#### ENTRIES SHOWN
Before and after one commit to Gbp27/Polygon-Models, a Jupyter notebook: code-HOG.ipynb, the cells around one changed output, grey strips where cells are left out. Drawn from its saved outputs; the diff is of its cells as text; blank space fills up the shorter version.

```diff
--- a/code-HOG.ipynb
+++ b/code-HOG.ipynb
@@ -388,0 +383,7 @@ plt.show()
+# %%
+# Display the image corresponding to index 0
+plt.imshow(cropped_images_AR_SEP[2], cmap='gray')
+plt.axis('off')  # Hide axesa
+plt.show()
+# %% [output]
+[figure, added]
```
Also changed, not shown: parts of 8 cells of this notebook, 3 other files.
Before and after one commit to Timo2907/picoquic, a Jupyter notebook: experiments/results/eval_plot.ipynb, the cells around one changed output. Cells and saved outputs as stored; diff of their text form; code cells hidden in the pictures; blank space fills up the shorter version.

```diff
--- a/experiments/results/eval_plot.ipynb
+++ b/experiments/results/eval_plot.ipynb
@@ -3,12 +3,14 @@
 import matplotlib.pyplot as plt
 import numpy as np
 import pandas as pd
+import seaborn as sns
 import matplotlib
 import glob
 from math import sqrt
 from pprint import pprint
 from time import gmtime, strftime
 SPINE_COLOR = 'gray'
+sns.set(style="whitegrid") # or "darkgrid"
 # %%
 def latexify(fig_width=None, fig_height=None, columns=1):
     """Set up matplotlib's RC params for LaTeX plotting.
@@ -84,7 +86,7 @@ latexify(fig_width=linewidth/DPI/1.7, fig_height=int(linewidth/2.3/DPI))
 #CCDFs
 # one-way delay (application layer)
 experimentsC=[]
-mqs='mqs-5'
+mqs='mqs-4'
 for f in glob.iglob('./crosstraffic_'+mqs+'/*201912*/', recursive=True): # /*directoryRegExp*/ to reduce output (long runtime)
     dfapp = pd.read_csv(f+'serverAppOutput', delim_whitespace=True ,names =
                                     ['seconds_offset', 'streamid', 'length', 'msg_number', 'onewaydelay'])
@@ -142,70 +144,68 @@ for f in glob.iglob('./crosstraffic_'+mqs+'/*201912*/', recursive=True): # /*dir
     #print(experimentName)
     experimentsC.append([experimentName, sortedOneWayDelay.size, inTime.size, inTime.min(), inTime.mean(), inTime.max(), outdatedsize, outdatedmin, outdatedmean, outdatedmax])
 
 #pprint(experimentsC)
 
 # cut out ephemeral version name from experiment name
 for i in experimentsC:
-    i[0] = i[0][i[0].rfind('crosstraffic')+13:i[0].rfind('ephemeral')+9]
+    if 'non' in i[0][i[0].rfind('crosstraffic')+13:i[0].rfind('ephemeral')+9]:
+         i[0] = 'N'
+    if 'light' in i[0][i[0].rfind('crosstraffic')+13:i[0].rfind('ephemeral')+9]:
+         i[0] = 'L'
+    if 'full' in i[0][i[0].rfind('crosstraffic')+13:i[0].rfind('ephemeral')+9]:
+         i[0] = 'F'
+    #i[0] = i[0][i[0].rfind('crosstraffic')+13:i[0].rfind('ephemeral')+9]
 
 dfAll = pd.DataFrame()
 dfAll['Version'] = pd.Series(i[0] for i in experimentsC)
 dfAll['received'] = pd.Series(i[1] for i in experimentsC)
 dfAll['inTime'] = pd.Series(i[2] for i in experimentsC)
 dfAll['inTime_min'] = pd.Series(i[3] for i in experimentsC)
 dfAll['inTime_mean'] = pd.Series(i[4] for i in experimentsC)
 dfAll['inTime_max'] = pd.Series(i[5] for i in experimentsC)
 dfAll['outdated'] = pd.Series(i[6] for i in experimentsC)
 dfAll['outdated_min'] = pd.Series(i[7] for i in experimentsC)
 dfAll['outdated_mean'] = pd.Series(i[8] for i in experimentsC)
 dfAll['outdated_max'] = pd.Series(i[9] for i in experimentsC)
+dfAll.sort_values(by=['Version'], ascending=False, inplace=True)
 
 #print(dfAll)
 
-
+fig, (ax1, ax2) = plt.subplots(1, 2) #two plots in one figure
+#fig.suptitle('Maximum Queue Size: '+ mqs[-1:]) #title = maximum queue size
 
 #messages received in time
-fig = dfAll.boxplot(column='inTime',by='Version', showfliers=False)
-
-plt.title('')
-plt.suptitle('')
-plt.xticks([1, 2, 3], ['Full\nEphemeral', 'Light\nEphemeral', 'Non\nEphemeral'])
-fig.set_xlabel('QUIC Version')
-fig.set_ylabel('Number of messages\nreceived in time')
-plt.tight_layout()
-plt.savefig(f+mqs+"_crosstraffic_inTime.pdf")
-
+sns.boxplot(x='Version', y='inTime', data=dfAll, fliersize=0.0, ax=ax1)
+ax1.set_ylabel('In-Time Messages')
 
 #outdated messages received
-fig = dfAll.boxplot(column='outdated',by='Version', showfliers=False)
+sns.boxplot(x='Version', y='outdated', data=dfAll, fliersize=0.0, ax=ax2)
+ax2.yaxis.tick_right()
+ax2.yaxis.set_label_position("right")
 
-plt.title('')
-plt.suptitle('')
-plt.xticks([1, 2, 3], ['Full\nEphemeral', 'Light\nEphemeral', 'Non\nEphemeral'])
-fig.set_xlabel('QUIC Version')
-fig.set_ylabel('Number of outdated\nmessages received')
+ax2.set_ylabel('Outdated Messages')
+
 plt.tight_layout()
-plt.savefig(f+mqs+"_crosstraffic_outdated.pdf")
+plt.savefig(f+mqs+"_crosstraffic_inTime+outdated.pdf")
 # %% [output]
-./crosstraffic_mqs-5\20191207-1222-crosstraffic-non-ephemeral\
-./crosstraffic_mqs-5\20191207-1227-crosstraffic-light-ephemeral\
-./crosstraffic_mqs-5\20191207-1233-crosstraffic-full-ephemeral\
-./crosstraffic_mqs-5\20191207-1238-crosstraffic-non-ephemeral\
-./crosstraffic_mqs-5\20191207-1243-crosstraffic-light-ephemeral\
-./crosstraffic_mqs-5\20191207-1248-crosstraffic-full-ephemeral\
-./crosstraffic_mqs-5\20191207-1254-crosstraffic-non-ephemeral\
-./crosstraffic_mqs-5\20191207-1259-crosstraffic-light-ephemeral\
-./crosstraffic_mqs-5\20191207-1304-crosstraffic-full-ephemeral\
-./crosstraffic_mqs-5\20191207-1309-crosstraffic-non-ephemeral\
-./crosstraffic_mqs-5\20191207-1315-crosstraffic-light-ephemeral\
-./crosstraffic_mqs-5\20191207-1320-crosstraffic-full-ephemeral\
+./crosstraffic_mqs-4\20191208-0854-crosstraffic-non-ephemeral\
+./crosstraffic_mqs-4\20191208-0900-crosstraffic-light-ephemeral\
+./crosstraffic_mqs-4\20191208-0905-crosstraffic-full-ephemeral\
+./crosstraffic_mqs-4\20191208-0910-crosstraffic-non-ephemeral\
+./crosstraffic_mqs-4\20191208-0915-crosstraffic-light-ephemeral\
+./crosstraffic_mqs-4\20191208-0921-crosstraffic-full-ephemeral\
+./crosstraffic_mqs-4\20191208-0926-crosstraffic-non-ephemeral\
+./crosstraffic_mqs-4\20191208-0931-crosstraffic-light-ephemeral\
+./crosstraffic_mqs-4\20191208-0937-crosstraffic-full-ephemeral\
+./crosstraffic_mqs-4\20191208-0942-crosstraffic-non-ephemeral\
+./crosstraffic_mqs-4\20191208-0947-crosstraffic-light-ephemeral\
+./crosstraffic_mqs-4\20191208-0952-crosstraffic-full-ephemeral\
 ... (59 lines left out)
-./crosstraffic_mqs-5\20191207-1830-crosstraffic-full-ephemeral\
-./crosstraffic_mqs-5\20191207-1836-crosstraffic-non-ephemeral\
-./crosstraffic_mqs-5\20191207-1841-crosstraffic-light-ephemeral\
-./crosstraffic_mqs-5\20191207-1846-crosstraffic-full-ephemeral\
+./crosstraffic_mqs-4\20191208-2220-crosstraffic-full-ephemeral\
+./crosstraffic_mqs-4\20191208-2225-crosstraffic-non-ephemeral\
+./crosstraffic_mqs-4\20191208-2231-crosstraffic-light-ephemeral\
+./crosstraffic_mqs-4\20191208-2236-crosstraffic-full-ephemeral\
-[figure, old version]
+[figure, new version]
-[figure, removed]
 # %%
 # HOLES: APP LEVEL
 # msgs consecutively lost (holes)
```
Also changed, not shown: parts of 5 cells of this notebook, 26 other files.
########
## GOAL OF THE EXERCISE
Copy all the lines above that hold the string "figure".

## EXERCISE SOLUTION
+[figure, added]
+fig, (ax1, ax2) = plt.subplots(1, 2) #two plots in one figure
-[figure, old version]
+[figure, new version]
-[figure, removed]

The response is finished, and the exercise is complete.